| GOAL OF THE EXERCISE |
Below are some records. Say in a single number how many of their lines include the word "value".

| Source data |
________________________________________
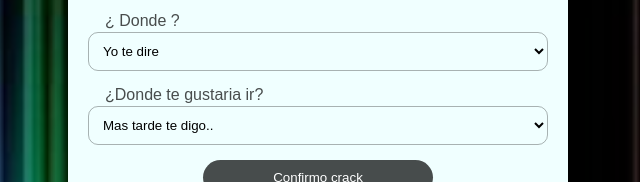
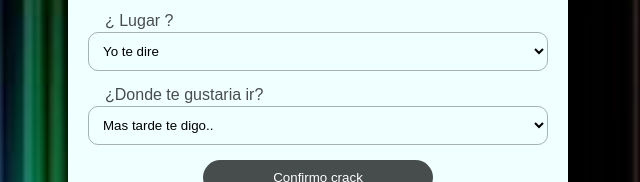
Before and after one commit to CazadorespecialANBU/Confirma, a plain HTML site: page index.html in a window 1280 px wide. Shown: the part 394-576 px from the top of the page, 322-962 px from the left. Drawn offline with Linux system fonts and the light colour scheme.

Commit message:
Update index.html

```diff
--- a/index.html
+++ b/index.html
@@ -25,7 +25,7 @@
         <label for="hora" class="formulario__label">¿ Que hora tienes tiempo ?</label>
         <input id="hora" type="time" class="formulario__input" min="07:00" max="21:00" step="3600" required>
 
-        <label for="barbero" class="formulario__label">¿ Donde ?</label>
+        <label for="barbero" class="formulario__label">¿ Lugar ?</label>
         <select id="hacker" name="listabarberos" class="formulario__input">
             <option value="Yo te dire">Yo te dire</option>
             <option value="Tu dime">Tu dime</option>
```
________________________________________
| EXERCISE OUTPUT |
2